──────── Data extract ────────

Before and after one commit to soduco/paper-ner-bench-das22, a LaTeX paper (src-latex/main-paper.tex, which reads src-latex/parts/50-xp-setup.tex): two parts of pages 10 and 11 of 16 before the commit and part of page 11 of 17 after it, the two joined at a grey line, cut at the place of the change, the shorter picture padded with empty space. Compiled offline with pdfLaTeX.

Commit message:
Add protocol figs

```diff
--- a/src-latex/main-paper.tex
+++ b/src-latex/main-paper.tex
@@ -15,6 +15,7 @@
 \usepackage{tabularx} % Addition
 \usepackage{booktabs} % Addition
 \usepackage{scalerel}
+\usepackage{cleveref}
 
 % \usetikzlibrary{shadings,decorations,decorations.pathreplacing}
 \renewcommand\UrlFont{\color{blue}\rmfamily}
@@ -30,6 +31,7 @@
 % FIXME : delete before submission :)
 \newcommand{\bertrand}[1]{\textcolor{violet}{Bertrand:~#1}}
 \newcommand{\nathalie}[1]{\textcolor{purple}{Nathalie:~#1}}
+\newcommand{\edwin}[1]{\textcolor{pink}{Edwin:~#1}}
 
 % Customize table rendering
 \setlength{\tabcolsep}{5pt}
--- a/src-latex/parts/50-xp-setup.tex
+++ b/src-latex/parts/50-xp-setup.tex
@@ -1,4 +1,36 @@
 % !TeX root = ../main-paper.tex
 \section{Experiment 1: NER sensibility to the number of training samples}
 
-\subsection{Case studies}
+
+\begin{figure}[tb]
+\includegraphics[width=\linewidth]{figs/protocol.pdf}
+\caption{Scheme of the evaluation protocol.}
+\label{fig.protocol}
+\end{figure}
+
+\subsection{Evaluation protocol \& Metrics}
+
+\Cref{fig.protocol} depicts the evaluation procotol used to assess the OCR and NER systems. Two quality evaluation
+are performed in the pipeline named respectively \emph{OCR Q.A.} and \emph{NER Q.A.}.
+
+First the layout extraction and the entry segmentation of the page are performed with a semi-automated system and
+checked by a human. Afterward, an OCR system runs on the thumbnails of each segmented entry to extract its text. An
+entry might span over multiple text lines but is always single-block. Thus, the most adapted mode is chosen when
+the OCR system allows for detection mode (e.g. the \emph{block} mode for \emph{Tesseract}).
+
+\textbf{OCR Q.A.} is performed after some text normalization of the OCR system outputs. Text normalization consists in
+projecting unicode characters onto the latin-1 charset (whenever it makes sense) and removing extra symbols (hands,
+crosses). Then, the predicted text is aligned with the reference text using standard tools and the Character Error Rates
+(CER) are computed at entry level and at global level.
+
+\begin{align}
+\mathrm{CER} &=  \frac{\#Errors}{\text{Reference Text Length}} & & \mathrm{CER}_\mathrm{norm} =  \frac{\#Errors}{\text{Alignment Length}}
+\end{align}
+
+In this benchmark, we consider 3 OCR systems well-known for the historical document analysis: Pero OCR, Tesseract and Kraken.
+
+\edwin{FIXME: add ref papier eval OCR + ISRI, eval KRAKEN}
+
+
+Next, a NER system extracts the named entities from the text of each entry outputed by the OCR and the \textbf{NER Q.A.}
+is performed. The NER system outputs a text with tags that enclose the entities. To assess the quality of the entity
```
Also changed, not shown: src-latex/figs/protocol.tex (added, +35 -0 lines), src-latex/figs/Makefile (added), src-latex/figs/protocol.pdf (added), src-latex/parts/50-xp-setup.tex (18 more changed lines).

────────

- _What is being asked_: Return, from the entries, each line that holds "protocol".

- _Exercise solution_:
Add protocol figs
+\includegraphics[width=\linewidth]{figs/protocol.pdf}
+\caption{Scheme of the evaluation protocol.}
+\label{fig.protocol}
+\subsection{Evaluation protocol \& Metrics}
+\Cref{fig.protocol} depicts the evaluation procotol used to assess the OCR and NER systems. Two quality evaluation
Also changed, not shown: src-latex/figs/protocol.tex (added, +35 -0 lines), src-latex/figs/Makefile (added), src-latex/figs/protocol.pdf (added), src-latex/parts/50-xp-setup.tex (18 more changed lines).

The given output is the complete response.